How does Ruby compare with Python?
Python and Ruby are both object oriented languages that provide a smooth transition from procedural to OO programming styles. Smalltalk, by contrast, is object only—you can’t do anything until you understand objects, inheritance and the sizable Smalltalk class hierarchy. By providing procedural training wheels, Python and Ruby “fix” one of the features that may have kept Smalltalk out of the mainstream. The two languages differ by approaching this solution from opposite directions.
Python is a hybrid language. It has functions for procedural programming and
objects for OO programming. Python bridges the two worlds by allowing
functions and methods to interconvert using the explicit
of every method def. When a function is inserted into an object, the first
argument automagically becomes a reference to the receiver.
Ruby is a pure OO language that can masquerade as a procedural one. It has no
functions, only method calls. In a Ruby method the receiver, also called
self, is a hidden argument like
this in C++. A
def statement outside of
a class definition, which is a function in Python, is actually a method call
in Ruby. These ersatz functions become private methods of class Object, the
root of the Ruby class hierarchy. Procedural programming is neatly solved from
the other direction—everything is an object. If the user doesn’t grok
objects yet, they can just pretend that
def is a function definition and
still get useful work done.
Ruby’s OO purity provides a number features that Python lacks or is still
working toward: a unified type/class hierarchy, metaclasses, the ability to
subclass everything, and uniform method invocation (none of this
len() is a
items() is a method rubbish). Ruby, like Smalltalk, only
supports single inheritance, but it does have a very powerful mixin concept:
a class definition may include a module, which inserts that module’s methods,
constants, etc. into the class.
Ruby, again like Smalltalk, provides closures and code blocks and uses them to the same good effect. The Ruby collection classes and iterators are outstanding, much more powerful and elegant than the ad hoc solutions that Python is sprouting (lambdas and list comprehensions).
Ruby’s syntax and design philosophy are heavily influenced by Perl. It has a
lot of syntactic variability. Statement modifiers (
until, etc.) may appear at the end of any statement. Some key words are
then in an
if statement for example). Parentheses may
sometimes be elided in method calls. The receiver of a method may usually be
Many, many things are lifted directly from Perl.
Built in regular expressions,
$_ and friends, here documents, the
single-quoted / double-quoted string distinction,
@ prefixes to
distinguish different kinds of names and so forth.

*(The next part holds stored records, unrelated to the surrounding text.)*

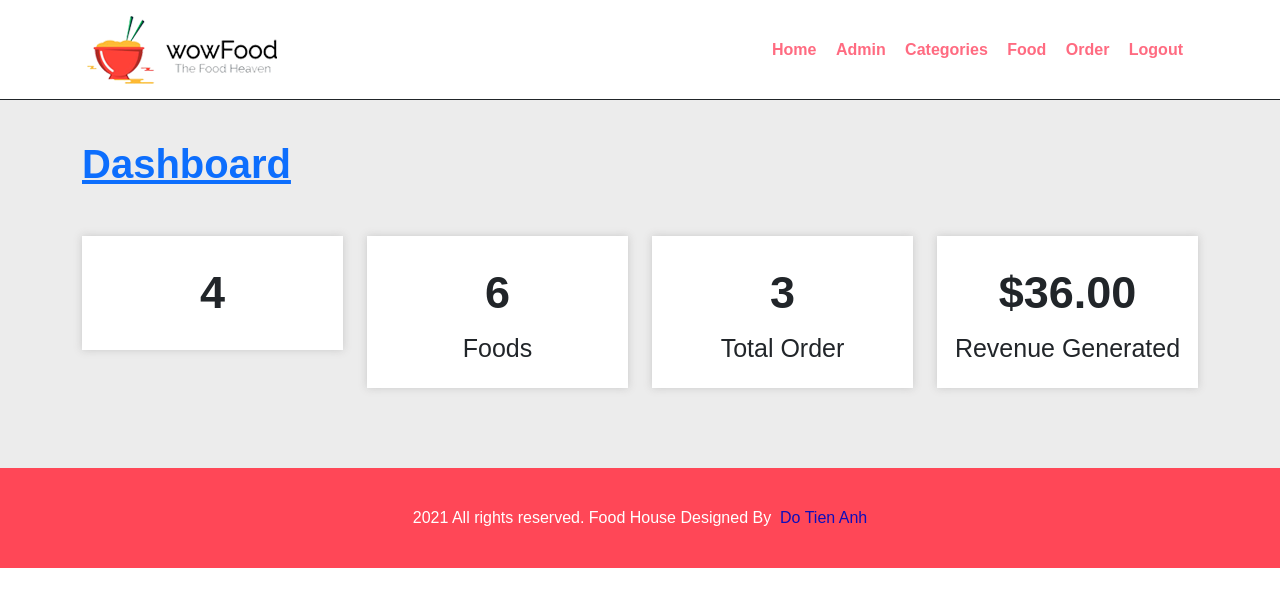
Repository: ruaruababa/RestaurantBS5
Page: http://localhost/admin/index.php
An editor plug-in stored every save of this project. The page is shown before and after the next save, followed by the edit.
The browser window is 1280 px wide. The pictures show the whole page.
The page is run by PHP 8.4 with error messages shown; the project is at /var/www/html/.

Above is the page before, as saved 2021-09-26 22:09:21.

After the next save:
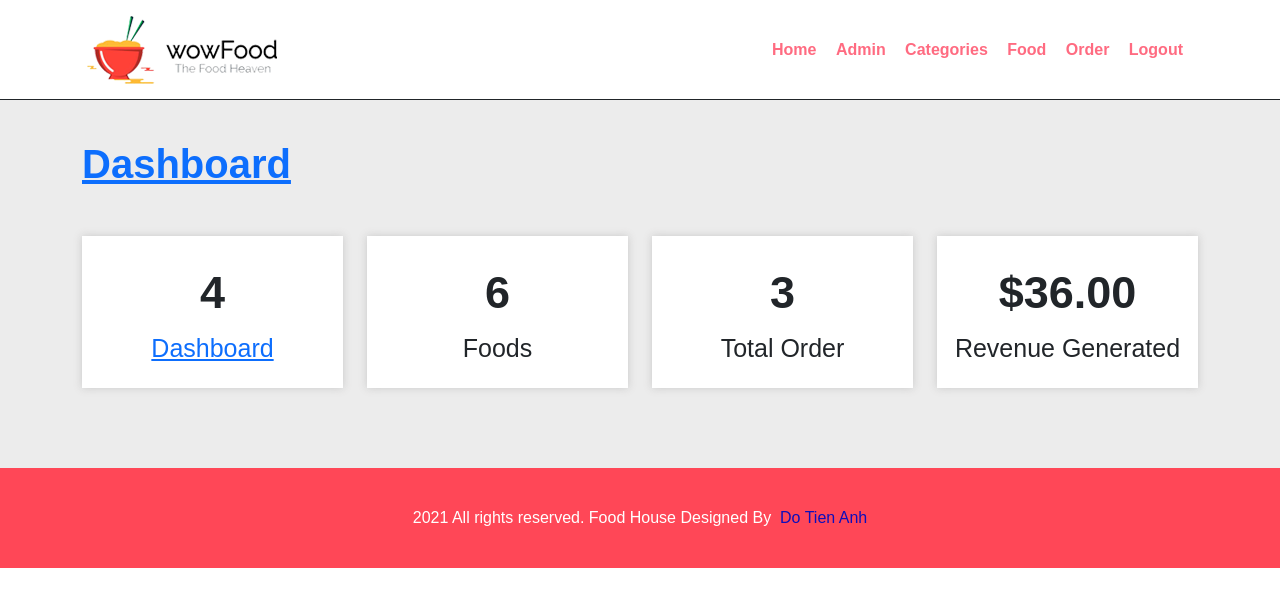
Saved 23 s later.
--- a/admin/index.php
+++ b/admin/index.php
@@ -71,7 +71,7 @@
                 <div class="col-lg-3 ">
                     <div class="main__dashboard">
                         <h4 class="main__dashboard-number">4</h4>
-                        <span class="main__dashboard-name"><a href="/restaurantbs5/admin/category.php"></a></span>
+                        <span class="main__dashboard-name"><a href="/restaurantbs5/admin/category.php">Dashboard</a></span>
                     </div>
 
                 </div>
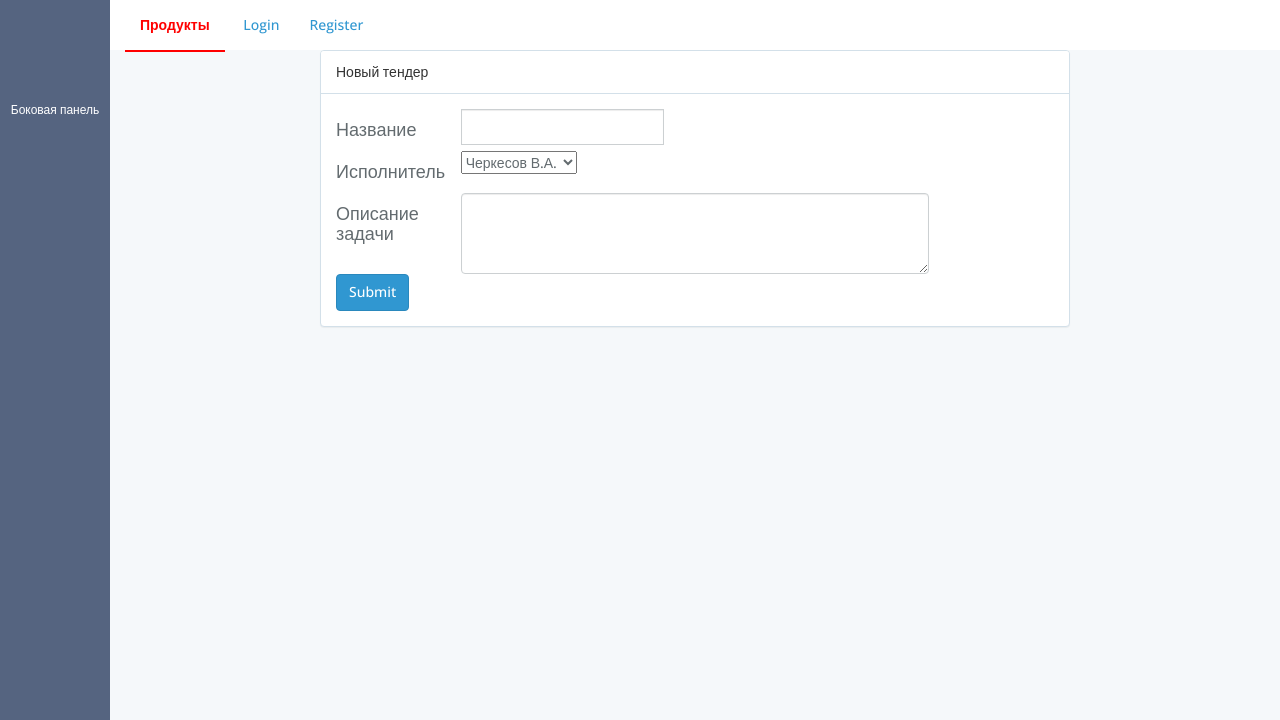
Repository: blackjack043/laravel-crud
Page: http://localhost/page2
An editor plug-in stored every save of this project. The page is shown before and after the next save, followed by the edit.
The browser window is 1280 px wide. The pictures show the whole page.
Some web fonts or font styles are not loaded; a fallback is used. The page is served by the project's Laravel application, run on PHP 8.4 with Laravel 8.

Above is the page before, as saved 2022-03-06 21:36:55.

After the next save:
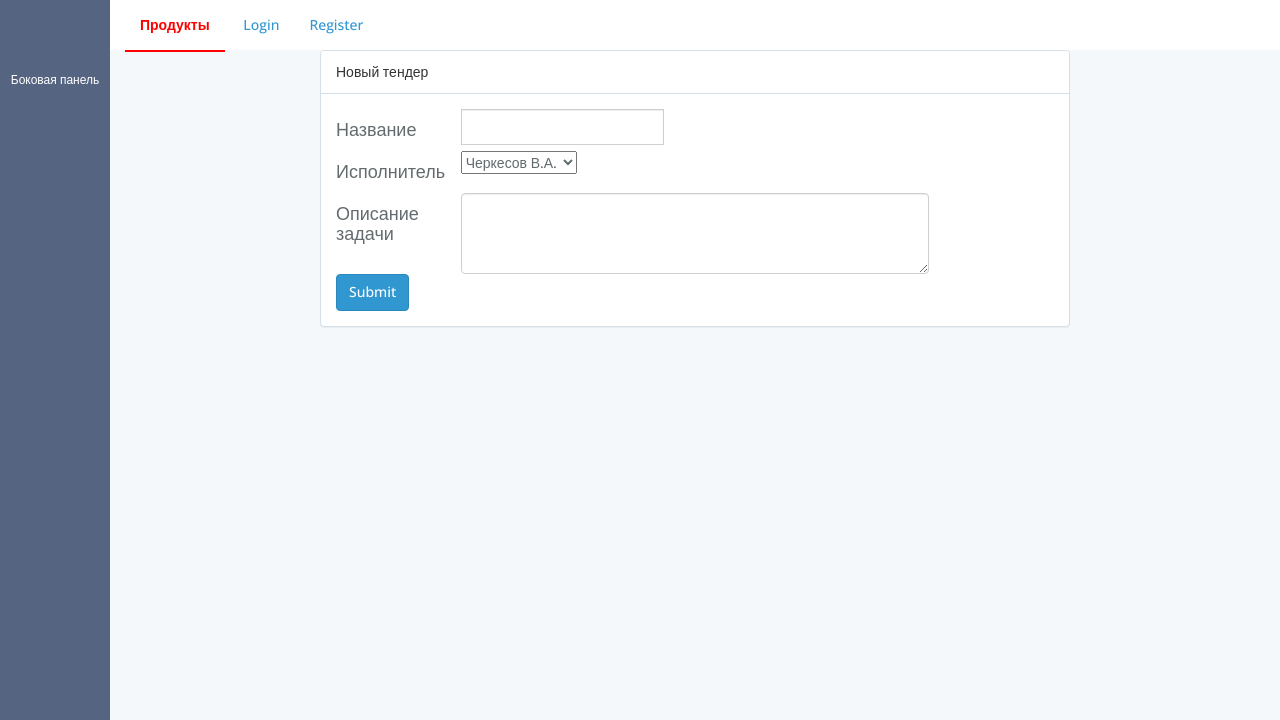
Saved 9 s later.
--- a/resources/views/layouts/app2.blade.php
+++ b/resources/views/layouts/app2.blade.php
@@ -24,7 +24,7 @@
 </head>
 <body style="font-family: 'Open Sans', sans-serif;">
     <div id="app" style="display: flex;">
-        <div style="width:200px; height:100vh;background: #556480;color: white; font-size: 12px;text-align: center; padding-top:100px" >Боковая панель</div>
+        <div style="width:200px; height:100vh;background: #556480;color: white; font-size: 12px;text-align: center; padding-top:70px" >Боковая панель</div>
         <div style="display:inline; ">
         <nav class="" style="height: 50px; background: white; color:#f5f5f5">
             <div class="container">
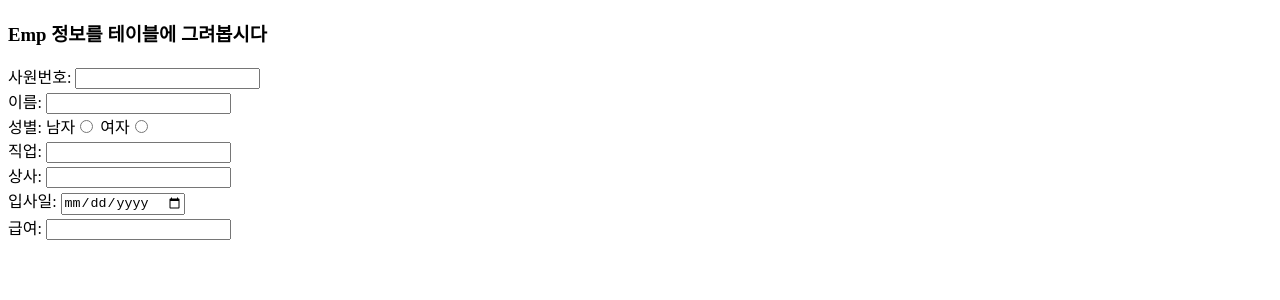
Repository: YeonHaw/jsp
Page: JSPBasic/src/main/webapp/HTML/Quiz01.html
The author's editor kept a copy of each file at every save. The page is drawn from the files as they stood at one save, then again after the next save.
The browser window is 1280 px wide. The pictures show the whole page.

Above is the page before, as saved 2023-12-27 05:25:35.

### JSPBasic/src/main/webapp/HTML/Quiz01.html
<!DOCTYPE html>
<html>
<head>
<meta charset="UTF-8">
<title>Insert title here</title>
</head>
<body>

<h3>Emp 정보를 테이블에 그려봅시다</h3>

<form>
	사원번호: <input type="number" name="ID" size="15" maxlength="5"><br>
	이름: <input type="text" name="name"><br>
	성별:
	남자<input type="radio"name="bl">
	여자<input type="radio"name="bl"><br>
	직업: <input type="text" name="job"><br>
	상사: <input type="number" name="master" size="2" maxlength="4"><br>
	입사일: <input type="date" name="hire" size="30" placeholder="2012-01-01"><br>
	급여: <input type="number" name="salary">
</form>

</body>
</html>

After the next save:
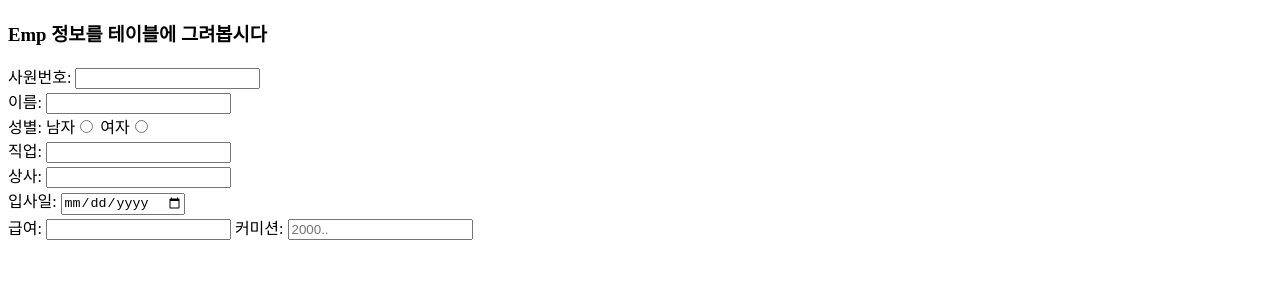
Saved 2 min 34 s later.
--- a/JSPBasic/src/main/webapp/HTML/Quiz01.html
+++ b/JSPBasic/src/main/webapp/HTML/Quiz01.html
@@ -18,6 +18,7 @@
 	상사: <input type="number" name="master" size="2" maxlength="4"><br>
 	입사일: <input type="date" name="hire" size="30" placeholder="2012-01-01"><br>
 	급여: <input type="number" name="salary">
+	커미션: <input type="number" name="commition" placeholder="2000..">
 </form>
 
 </body>
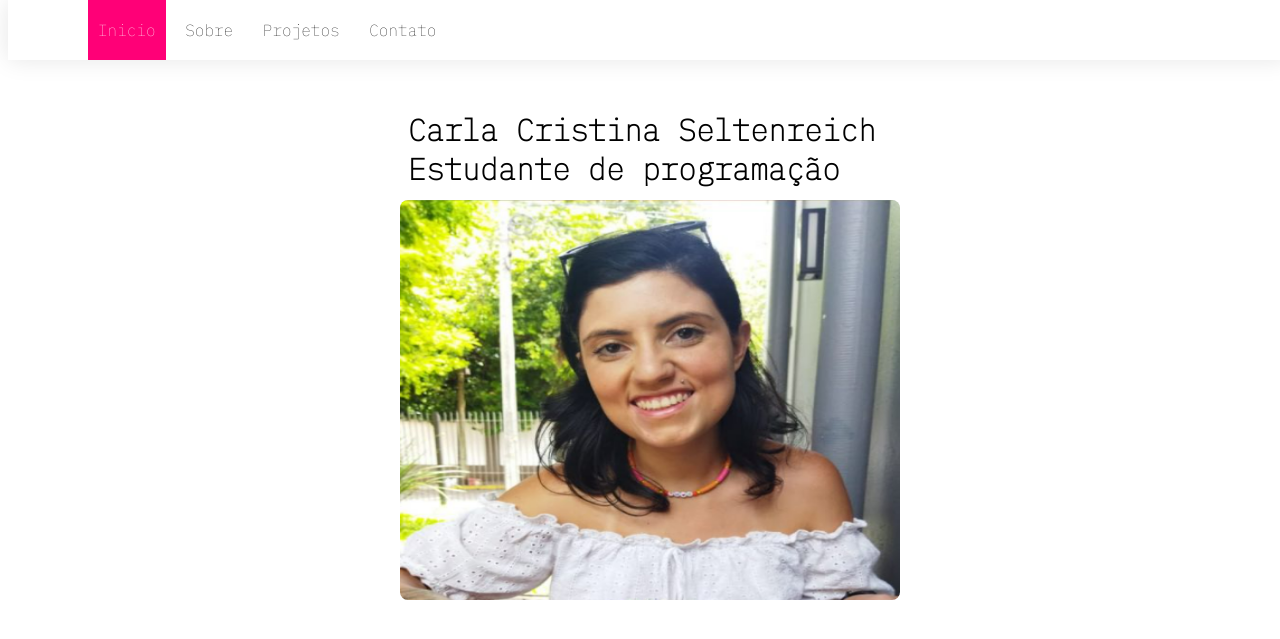
Repository: carla-seltenreich/portfolio
Page: index.html
These files come from the project's save history. The page is drawn as it stood at one moment and after the next save; the edit follows.
The browser window is 1280 px wide. The pictures show the whole page.

Above is the page before, as saved 2022-05-24 09:39:21.

### index.html
<!DOCTYPE html>
<html lang="en">
<head>
    <meta charset="UTF-8">
    <meta http-equiv="X-UA-Compatible" content="IE=edge">
    <meta name="viewport" content="width=device-width, initial-scale=1.0">
    <title>Carla Cristina Seltenreich</title>
    <link rel="preconnect" href="https://fonts.googleapis.com">
    <link rel="preconnect" href="https://fonts.gstatic.com" crossorigin>
    <link rel="stylesheet" href="style.css">

    <link href="preconnect" href="https://fonts.googleapis.com">
    <link rel="preconnect" href="https://fonts.gstatic.com" crossorigin>
    <link href="https://fonts.googleapis.com/css2?family=IBM+Plex+Mono:wght@100&family=Questrial&display=swap" rel="stylesheet">
</head>
<body>
    <header class="header">
        <div class="container container-header">
            <ul class="nav">
                <li>
                    <a href="index.html" class="active">Inicio</a>
                </li>
                <li>
                    <a href="about.html">Sobre</a>
                </li>
                <li>
                    <a href="project.html">Projetos</a>
                </li>
                <li>
                    <a href="contact.html">Contato</a>
                </li>
            </ul>
        </div>
<div class="name">
    <h1 class="name-title">
        Carla Cristina Seltenreich<br>
         Estudante de programação
    </h1> </div>
    </header>
    <section class="banner">
        <img class="photo-banner" src="carla.png">

    </section>

</body>
</html>

### style.css
body {
    font-family: 'IBM Plex Mono';
    font-style: normal;
}

.header {
    height: 60px;
    background: #fff;
    position: fixed;
    width: 100%;
    top: 0;
    z-index: 1;
    box-shadow: 0 0 25px rgba(0, 0, 0, 0.1);
}

.container {
    max-width: 1120px;
    margin: 0 auto;
}

/**
 * 1. Header
 */

.header {
    height: 60px;
    background: #fff;
    position: fixed;
    width: 100%;
    top: 0;
    z-index: 1;
    box-shadow: 0 0 25px rgba(0, 0, 0, 0.1);
}

.header-container {
    display: flex;
    justify-content: space-between;
}

.nav {
    margin: 0;
    padding: 0;
    list-style: none;
}
.nav li {
    display: inline-block;
}
.nav a {
    color: #000;
    display: block;
    height: 20px;
    padding: 20px 10px;
    text-decoration: none;
}
.nav a:hover {
    color: #ff0077;
}
.nav a.active {
    color: #fff;
    background: #ff0077;
}

.name-title {
    position: absolute;
    width: 600px;
    height: 57px;
    left: 400px;
    top: 100px;
    font-size: 30px;
    display: flex;
    align-items: center;


}

.banner {

}

.photo-banner {
    position: absolute;
    width: 500px;
    height: 400px;
    left: 400px;
    top: 200px;
    border-radius: 8px;
}

After the next save:
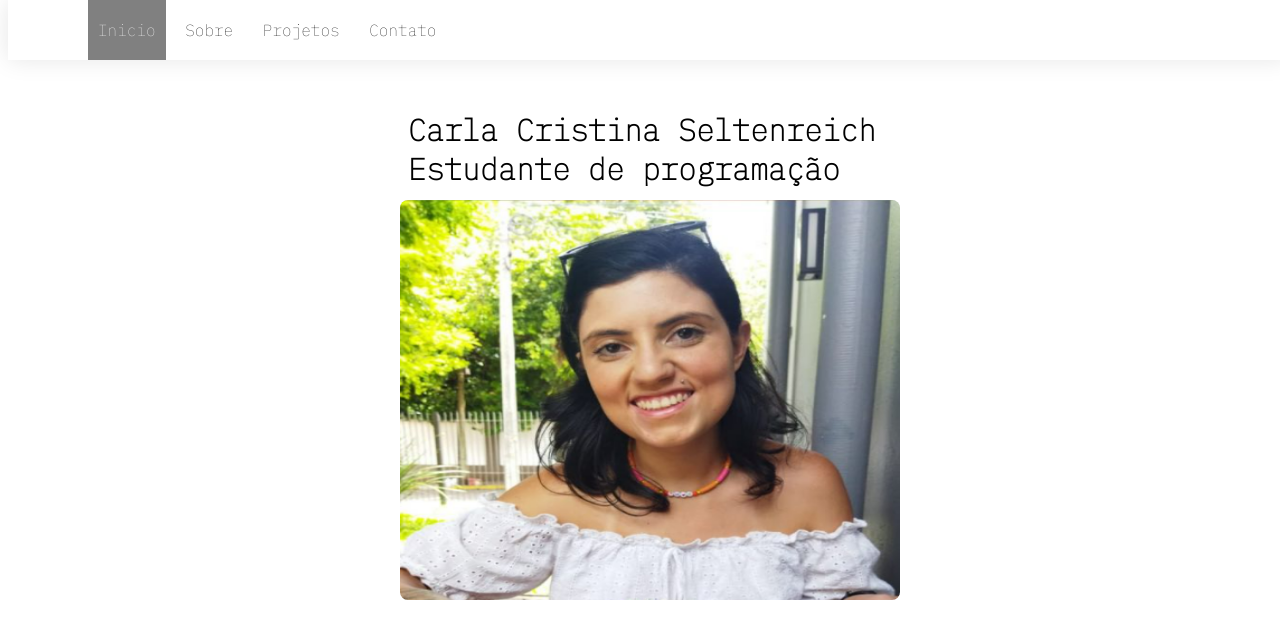
Saved 47 s later.
--- a/style.css
+++ b/style.css
@@ -53,11 +53,11 @@ body {
     text-decoration: none;
 }
 .nav a:hover {
-    color: #ff0077;
+    color: gray;
 }
 .nav a.active {
     color: #fff;
-    background: #ff0077;
+    background: gray;
 }
 
 .name-title {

If you like Perl, you will like Ruby and be right at home with its syntax. If you like Smalltalk, you will like Ruby and be right at home with its semantics. If you like Python, you may or may not be put off by the huge difference in design philosophy between Python and Ruby/Perl.
Ruby is much more complex than Python but its features, for the most part, hang together well. Ruby is well designed and full of neat ideas that might be mined for P3K. I’m not sure how many Python programmers will be attracted to it though—it hasn’t won me over (yet). But it is worthy of serious study and could be a real threat to Perl.
Posted by John Dell’Aquila in comp.lang.python, 11/17/2000. Reproduced with permission.